So anyway, we were considering knives, beautiful German knives, for John to get his boyfriend for Christmas. The choice had come down to an 8 inch chef knife and an almost identical one with a hollow blade, a Santoku. The salesgirl swore it was the best for slicing. I'm very skeptical of specialized equipment, it seems like a solid chef's knife, a serrated one, and a smaller paring blade is plenty, and falling for a knife that specializes in slicing (as opposed to focusing its talents on interpretive danse, I suppose) is just another step along a path that leads to drawers full of dubious purchases. But John was very taken with both (I think he mostly liked saying the word Santoku, with increasing gusto) so he sprang for them. I supported him despite my doubts because what else can you do when you're out shopping but spend money?

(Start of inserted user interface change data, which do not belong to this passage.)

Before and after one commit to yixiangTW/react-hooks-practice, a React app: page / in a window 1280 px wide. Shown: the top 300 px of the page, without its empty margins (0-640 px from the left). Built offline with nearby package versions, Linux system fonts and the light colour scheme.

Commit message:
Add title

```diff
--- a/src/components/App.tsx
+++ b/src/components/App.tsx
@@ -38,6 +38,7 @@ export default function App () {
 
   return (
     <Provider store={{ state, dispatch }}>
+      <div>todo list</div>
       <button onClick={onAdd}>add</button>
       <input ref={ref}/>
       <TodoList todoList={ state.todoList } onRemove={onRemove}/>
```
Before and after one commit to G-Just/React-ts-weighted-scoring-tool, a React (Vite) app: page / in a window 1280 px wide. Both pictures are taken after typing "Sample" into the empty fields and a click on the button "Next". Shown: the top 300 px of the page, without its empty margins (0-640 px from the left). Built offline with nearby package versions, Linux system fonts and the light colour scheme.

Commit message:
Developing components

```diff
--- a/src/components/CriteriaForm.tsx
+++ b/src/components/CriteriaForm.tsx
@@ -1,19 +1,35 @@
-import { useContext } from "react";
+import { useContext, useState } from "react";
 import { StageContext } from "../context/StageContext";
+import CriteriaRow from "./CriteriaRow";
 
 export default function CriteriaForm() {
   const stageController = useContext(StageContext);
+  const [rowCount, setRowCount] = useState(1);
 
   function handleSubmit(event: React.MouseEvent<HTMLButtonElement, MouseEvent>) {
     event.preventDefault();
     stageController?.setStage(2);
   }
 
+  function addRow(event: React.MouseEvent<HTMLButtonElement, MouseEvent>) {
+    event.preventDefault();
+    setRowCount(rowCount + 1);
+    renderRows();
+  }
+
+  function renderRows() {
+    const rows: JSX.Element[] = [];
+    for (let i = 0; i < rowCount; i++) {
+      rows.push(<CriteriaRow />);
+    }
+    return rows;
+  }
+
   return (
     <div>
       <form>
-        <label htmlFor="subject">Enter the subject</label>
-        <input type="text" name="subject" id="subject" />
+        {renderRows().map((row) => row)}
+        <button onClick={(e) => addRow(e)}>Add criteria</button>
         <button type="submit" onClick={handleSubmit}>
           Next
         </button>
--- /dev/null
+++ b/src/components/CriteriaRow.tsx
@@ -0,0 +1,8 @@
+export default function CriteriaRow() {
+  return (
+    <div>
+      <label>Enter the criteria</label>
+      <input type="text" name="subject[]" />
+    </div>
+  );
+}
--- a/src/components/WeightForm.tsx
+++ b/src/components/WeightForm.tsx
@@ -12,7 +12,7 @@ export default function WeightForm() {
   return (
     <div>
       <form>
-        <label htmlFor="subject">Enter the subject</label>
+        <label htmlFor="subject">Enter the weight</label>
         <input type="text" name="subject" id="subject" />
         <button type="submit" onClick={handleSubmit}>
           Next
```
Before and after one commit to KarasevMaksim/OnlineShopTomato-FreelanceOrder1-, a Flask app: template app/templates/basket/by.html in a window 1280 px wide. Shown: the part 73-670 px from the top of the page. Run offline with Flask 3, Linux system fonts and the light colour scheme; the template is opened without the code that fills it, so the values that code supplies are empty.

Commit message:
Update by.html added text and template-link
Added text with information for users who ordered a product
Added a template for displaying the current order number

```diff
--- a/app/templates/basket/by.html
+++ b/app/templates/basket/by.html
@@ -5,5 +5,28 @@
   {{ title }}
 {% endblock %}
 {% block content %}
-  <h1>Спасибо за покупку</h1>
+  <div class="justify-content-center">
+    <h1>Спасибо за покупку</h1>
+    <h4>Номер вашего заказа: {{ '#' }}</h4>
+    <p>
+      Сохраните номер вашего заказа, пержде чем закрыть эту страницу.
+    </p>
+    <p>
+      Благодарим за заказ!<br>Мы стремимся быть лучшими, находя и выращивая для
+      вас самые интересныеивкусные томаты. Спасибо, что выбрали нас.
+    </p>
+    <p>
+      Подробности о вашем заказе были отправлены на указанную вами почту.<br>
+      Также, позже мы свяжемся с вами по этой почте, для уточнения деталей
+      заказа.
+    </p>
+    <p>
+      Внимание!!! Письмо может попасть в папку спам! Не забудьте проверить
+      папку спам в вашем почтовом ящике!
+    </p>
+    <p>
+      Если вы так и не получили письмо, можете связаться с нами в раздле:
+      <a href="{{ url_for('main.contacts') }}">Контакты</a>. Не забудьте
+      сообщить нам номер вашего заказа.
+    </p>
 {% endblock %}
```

John was also interested in another Japanese knife, one with a ceramic blade. The salesgirl was willing to go along with this, not just because it's her job, but because John's charm involves everyone around him in his world, and his world right then included ceramic blades, dammit. She pulled one down and let me tell ya, it was just weird. Knives are simply not supposed to have white blades. The clerk held up a piece of paper for John to slash through, which I thought was very brave of her, but probably only showed how little she sensed John's lack of self control.

He was on his way to a cutlery threeway when the salesgirl casually mentioned that the knife breaks if you drop it. We were both taken aback by the idea of an expensive knife that could take off the tip of your finger, but couldn't stand up to the rough and tumble of kitchen work. We passed.

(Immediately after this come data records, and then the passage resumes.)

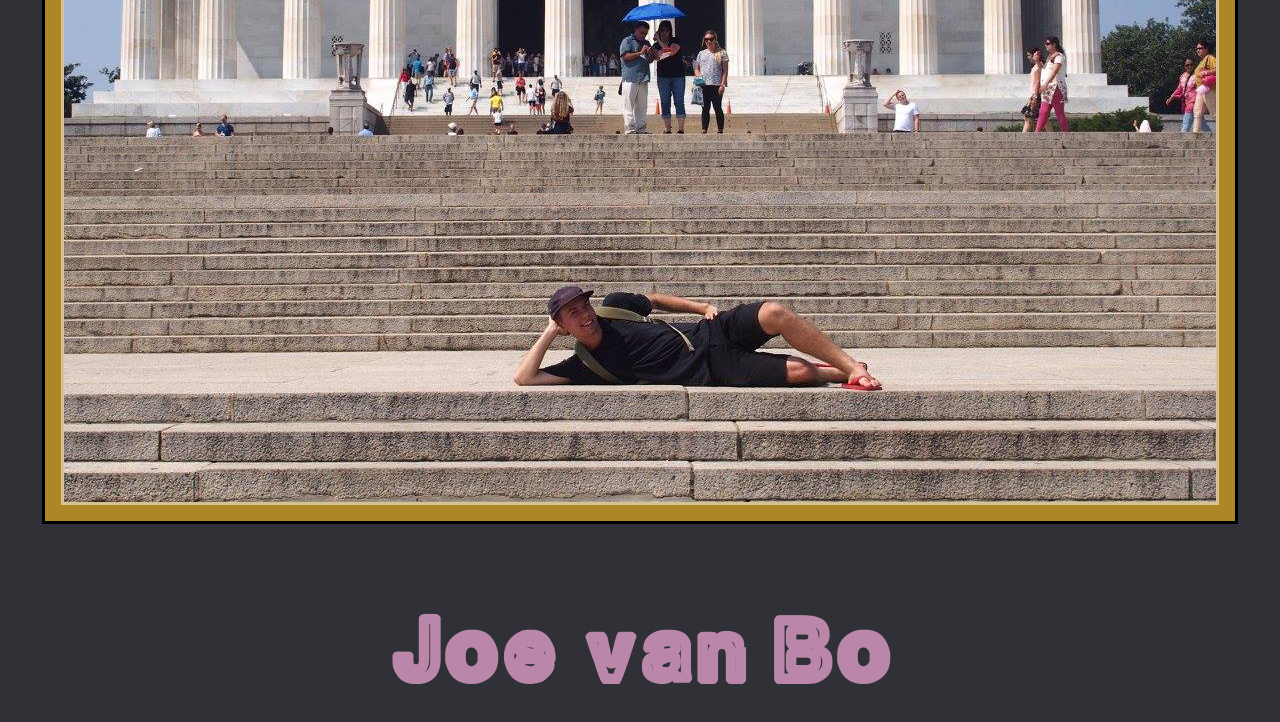
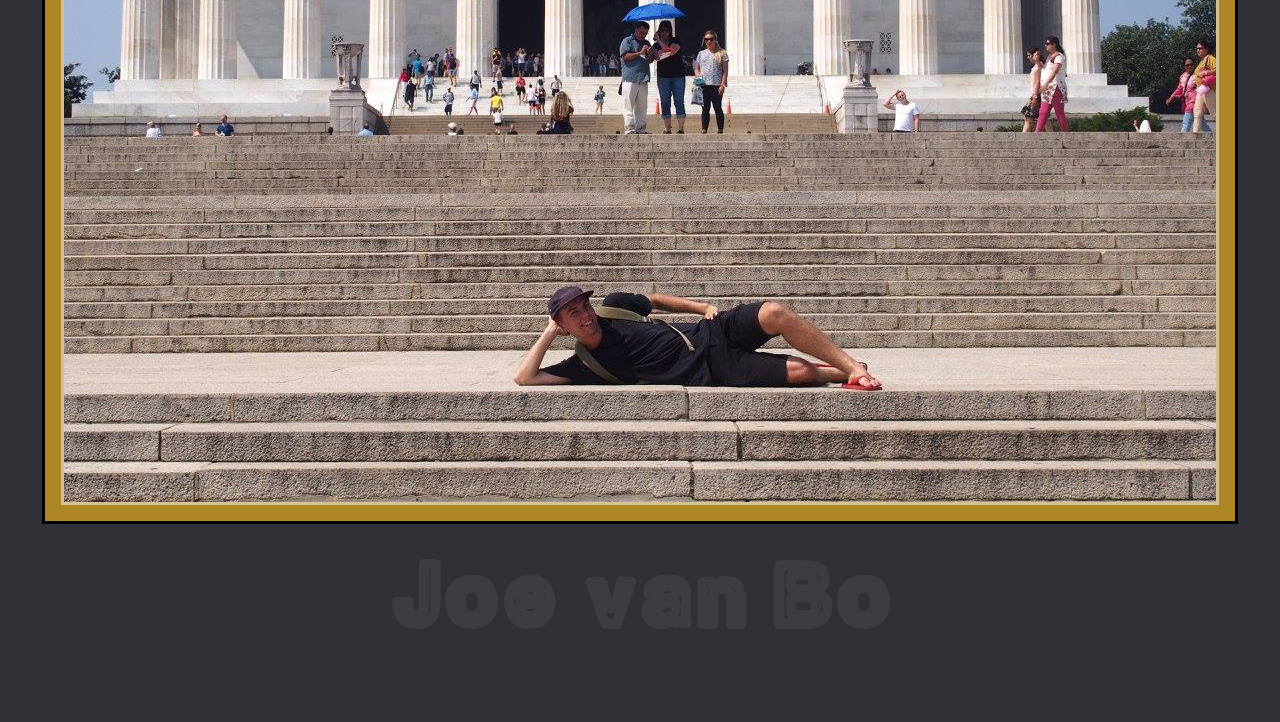
Before and after one commit to JosephJvB/old-site, a plain HTML site: page index.html in a window 1280 px wide. Both pictures are taken after a click on the element "Joe van Bo". Drawn offline with Linux system fonts and the light colour scheme.

Commit message:
small changes: raj kumar are you reading this?

```diff
--- a/index.js
+++ b/index.js
@@ -1,6 +1,10 @@
 // neon sign interval functions
 // function name = name
 // function interval = name + 'er'
+
+// todo: random letter flicker effect
+// set delay and colours as constants here
+
 const TXT = document.querySelector('div[id=main]>h1');
 
 let tickers = []
@@ -20,7 +24,7 @@ function blink () {
     let i = 0
     TXT.style.color = '#f442bc'
     window.blinker = setInterval(() => {
-      TXT.style.color = i % 2 ? '#f442bc' : '#ba87aa'
+      TXT.style.color = i % 2 ? '#f442bc' : 'rgb(59, 61, 66)'
       i++
     }, 900)
     tickers.push('blink')
@@ -37,7 +41,7 @@ function wave () {
       window.waver = 0
       TXT.innerHTML = 'Joe van Bo'
       setTimeout(() => TXT.style.color = 'goldenrod', 600)
-      setTimeout(() => TXT.style.color = 'black', 1800)
+      setTimeout(() => TXT.style.color = 'rgb(59, 61, 66)', 1800)
       setTimeout(blink, 2400)
       return
     }
--- a/main.css
+++ b/main.css
@@ -41,7 +41,7 @@ body {
 }
 
 #main {
-  margin-top: 75px;
+  margin-top: 20px;
   text-align: center;
   font-size: 3rem;
 }
@@ -49,6 +49,7 @@ body {
 #main > h1 {
   font-family: white-outline;
   cursor: pointer;
+  color: rgb(59, 61, 66);
 }
 
 /* i[class^=fa] {
```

Tuesday, December 4, 2007

Soldier Boy, Oh, My Little Soldier Boy

When R Man was just a tiny R Baby, his family lived in London where he was supplied with actual lead soldiers, knights, to be precise. Many, many years later, on a trip to visit his family, we found them and brought them home to live with us since his parents didn't seem to appreciate them properly.

They have shields and lances and plumes in their tiny little helmets. One of them had lost his plume in a tragic accident. I replaced it with a feather fallen out of a pillow which I snagged before our cat could get around to eating it. We're very concerned the other knights make fun of this one, calling him "Princess Mattress Feather." You know how cruel lead soldiers can be, the bitches.

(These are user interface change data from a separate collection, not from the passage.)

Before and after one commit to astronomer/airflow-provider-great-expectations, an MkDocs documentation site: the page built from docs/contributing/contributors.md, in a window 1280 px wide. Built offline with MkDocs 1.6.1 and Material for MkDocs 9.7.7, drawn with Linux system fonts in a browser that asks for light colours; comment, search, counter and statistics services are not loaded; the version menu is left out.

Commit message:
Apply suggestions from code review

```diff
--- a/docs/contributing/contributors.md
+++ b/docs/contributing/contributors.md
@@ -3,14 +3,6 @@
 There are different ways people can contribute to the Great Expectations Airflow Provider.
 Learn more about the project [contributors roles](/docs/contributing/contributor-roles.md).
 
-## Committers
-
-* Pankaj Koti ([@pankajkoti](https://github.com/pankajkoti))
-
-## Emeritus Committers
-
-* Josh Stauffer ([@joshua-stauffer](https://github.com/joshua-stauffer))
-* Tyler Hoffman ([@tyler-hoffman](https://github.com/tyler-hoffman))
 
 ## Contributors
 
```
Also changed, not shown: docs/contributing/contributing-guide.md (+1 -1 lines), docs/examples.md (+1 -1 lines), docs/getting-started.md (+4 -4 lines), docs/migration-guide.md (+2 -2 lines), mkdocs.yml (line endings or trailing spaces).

And now I can't figure out how to load pictures from our new apple so I can't show you the darling photos of them. Soon, I promise.

You Want Fries with That?

Why yes, I am from Dixie. Since I grew up on the Gulf Coast of Texas, many people would contest that point under the foolish belief that the swamps of my childhood are not a part of the South. Let us examine these salient facts:

My aunt, blessed with the romantic and lovely name Marguerite, was always addressed as “Sister” by everyone in my family.

The high school I went to? Robert E. Lee. The band in which I played such a miserable tuba entered every home football game to the toe-tapping tunes of a minstrel show, playing “Come Down to the Levee,” “Waitin’ on the Robert E. Lee” and “Are You from Dixie?” I only missed by a few years the horrifying fate of performing in uniforms modeled on those worn by soldiers in the Confederate army.

I regard fried foods with a side of gravy as an essential food group.

And that’s really the point here, not my exasperated, conflicted emotions about life in the South, but about trying to overcome a lifetime of heart clogging menus to help R Man and me start eating in a more healthy way. I have always cooked the same way my sainted mother did, convinced that there is no food product some mayonnaise cannot help. So now when we have baked salmon on a bed of lentils, I still look around for the tarter sauce.

Still, I’m getting better. Since R Man’s operation, we have been terribly virtuous about cutting back on the fat, with nonfat sour cream and fat free butter substitute and no deviled eggs and braised ribs for Sunday dinner, no way. You know what? It’s not bad, it’s just different. And soon my little arteries are going to be singing. I just know it.

In Which We're Calling It In

In the middle of an unnecessarily annoying and complicated day last week, my phone decided to commit suicide. I was Ubering along playing Ya...